. "code" like "object" is a bit ambiguous; code could refer to LAP code, bytecode, lambda expressions, or fully compiled code. My suggestion would be to call it "source-text".1c. Source-to-Elisp Map Files
Just as there are bytecode files, Zach's project produces files with source-text-elisp mappings in them, and these can be independently produced and loaded into memory. Discussed above, this is string bloat in this file. However it is missing additional information that might be nice to have: some sort of optional signature for the container (file, buffer, ...) that this was built from.2. Code-to-source Maps
In "Update2", a source string was attached to the LAP instruction or LAP-instruction proxy. This was for expedience and proof of concept. In the long term what is wanted is an index into the Source-to-Elisp Map structure.
Therefore, in addition to the source-to-elisp map structure, there should be a way to map a bytecode offset into a position in the Source-to-Elisp Map File. If this is saved on disk, similar to the way Source-to-Elisp Map files are done, then the position would be some tree-node index number in the source-to-elisp tree. When that information is read in, the index node number can be materialized to a true pointer into the source-to-elisp structure, if desired. Or as stated above, access might have to always start from the top-level function.
Note that the overall structure described above is equally valid for other kinds of code, such as the great work that Andrea Corallo is doing.
For compiled code you would take the Source-to-Elisp map and the location indexes through to DWARF. A lot of the decoding-to-source-position code when there is an error I think can also be shared.
2a. ByteCode Compiler
Finally, we come to the thorny problem of dealing with the Bytecode compiler. The code behind Update2 is largely cut and paste which is also okay for prototyping, but untenable in the longer term. Even as this work was being done, changes were going on to the bytecode compiler. See bug#41247
Here is a possible solution based on Lisp's rich history of being about to introspect and modify code. Basically a transformer function or macro could be written that takes in a byte-compile function as input and changes that into something that works with the source-to-elisp structure instead.
Recall that the source-to-elisp
structure can be thought of as a "fat cons" node, but it is implemented in Elisp as opposed to being built-in datatype.
This transformer function might look for function calls that start with the prefix byte-code-
and turn those function-calls into corresponding calls in the source-map-bytecode-
The cons-node functions could also be looked for and replaced with corresponding wrappers. For example instead of car
would be called.
function just checks to see if the object passed is a source-to-elisp-structure. If it is, then the source-map structure's sexp
field is used; if not the underlying car
function is called.
A transformer function can also have specific transformations for specific functions.
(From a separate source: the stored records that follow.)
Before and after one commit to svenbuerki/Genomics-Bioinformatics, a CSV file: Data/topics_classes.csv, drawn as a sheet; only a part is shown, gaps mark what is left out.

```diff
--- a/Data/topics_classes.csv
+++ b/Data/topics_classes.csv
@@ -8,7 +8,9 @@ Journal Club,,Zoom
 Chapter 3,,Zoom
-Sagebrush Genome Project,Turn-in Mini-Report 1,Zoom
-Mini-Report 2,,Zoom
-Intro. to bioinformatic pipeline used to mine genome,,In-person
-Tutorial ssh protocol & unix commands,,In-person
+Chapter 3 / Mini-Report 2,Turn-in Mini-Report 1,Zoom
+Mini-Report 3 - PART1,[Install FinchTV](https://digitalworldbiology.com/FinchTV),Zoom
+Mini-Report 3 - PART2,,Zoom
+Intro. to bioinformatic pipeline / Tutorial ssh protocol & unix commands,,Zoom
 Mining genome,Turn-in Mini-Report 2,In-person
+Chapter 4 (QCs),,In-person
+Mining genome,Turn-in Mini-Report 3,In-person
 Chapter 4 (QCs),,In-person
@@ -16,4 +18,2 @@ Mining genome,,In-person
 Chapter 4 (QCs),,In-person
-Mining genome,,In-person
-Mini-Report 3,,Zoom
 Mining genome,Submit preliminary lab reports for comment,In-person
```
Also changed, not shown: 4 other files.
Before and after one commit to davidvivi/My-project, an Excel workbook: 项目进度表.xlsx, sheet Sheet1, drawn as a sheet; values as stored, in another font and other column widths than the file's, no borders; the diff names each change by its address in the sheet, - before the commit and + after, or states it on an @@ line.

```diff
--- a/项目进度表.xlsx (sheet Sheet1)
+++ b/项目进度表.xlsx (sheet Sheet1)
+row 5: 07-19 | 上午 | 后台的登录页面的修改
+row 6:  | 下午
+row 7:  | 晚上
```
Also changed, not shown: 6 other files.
Or there may be specific functions that are just cut and pasted as was done in Update2. But this kind of activity would be done keeping in mind that the underlying functions may change, and with a story for how such changes can be tracked without too much trouble.3. Alists, Plists, and Hashes oh my
Since arefs are pretty fast, I’m guessing the struct slot accesses wouldn’t slow down execution too much, but creating so many records certainly uses a lot of memory.
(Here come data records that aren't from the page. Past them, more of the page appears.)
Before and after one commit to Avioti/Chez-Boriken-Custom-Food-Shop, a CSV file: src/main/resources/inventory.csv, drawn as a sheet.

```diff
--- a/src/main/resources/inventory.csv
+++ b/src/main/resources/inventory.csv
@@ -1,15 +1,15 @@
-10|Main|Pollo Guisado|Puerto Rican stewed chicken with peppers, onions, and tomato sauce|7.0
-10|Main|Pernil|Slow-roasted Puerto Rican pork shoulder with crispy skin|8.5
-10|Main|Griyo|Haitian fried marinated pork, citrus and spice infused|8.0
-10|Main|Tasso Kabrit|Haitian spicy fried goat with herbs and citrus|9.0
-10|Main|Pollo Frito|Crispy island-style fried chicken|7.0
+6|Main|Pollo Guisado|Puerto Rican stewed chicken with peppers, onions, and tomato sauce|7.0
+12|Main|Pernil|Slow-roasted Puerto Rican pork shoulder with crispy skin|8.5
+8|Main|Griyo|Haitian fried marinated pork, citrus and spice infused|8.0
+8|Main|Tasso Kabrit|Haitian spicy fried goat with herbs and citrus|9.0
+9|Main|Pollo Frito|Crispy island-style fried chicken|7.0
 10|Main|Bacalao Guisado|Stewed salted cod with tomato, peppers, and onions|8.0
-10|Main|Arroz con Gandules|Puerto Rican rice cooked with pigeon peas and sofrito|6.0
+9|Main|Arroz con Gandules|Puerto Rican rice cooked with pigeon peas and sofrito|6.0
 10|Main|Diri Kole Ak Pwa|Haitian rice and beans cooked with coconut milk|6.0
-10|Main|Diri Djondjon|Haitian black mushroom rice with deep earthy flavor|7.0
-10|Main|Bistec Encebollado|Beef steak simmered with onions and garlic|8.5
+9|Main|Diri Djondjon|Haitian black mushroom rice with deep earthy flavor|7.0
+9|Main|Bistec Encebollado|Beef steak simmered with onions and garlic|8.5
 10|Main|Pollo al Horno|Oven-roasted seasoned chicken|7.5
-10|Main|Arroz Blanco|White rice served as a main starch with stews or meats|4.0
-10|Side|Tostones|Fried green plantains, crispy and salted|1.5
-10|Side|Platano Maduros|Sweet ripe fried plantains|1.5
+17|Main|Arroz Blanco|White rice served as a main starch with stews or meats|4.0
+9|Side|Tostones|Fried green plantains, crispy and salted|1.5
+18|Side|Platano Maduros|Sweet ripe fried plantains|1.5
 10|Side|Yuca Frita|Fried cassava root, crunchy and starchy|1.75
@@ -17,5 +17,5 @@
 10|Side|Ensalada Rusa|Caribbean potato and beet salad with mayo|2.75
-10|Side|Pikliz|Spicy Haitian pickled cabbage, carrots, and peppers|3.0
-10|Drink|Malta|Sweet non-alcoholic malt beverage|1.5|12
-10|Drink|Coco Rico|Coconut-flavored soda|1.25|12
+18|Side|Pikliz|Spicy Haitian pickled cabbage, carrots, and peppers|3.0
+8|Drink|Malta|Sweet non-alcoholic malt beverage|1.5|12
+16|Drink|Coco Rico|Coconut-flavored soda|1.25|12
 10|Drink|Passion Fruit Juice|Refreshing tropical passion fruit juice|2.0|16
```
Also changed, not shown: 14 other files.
I don't think this needs to be worried about for a long time, if ever. Only when an error is hit, does this information need to be read in it could be done via some autoload mechanism.
Presumably the number of errors is small enough that just about anything would do. And since progress basically comes to a halt anyway, it really doesn't matter if one method is even a few seconds slower than another. That said, for very small bytecode, alists are probably the fastest. However since offsets are unique, Plists would work too. And the larger the number of offsets there are in bytecode, the more hashes are more desirable.
But as Donald Knuth has said: premature optimization is the root of all evil. I think it sufficient just to have a story or plan for how to speed such things up when the time comes.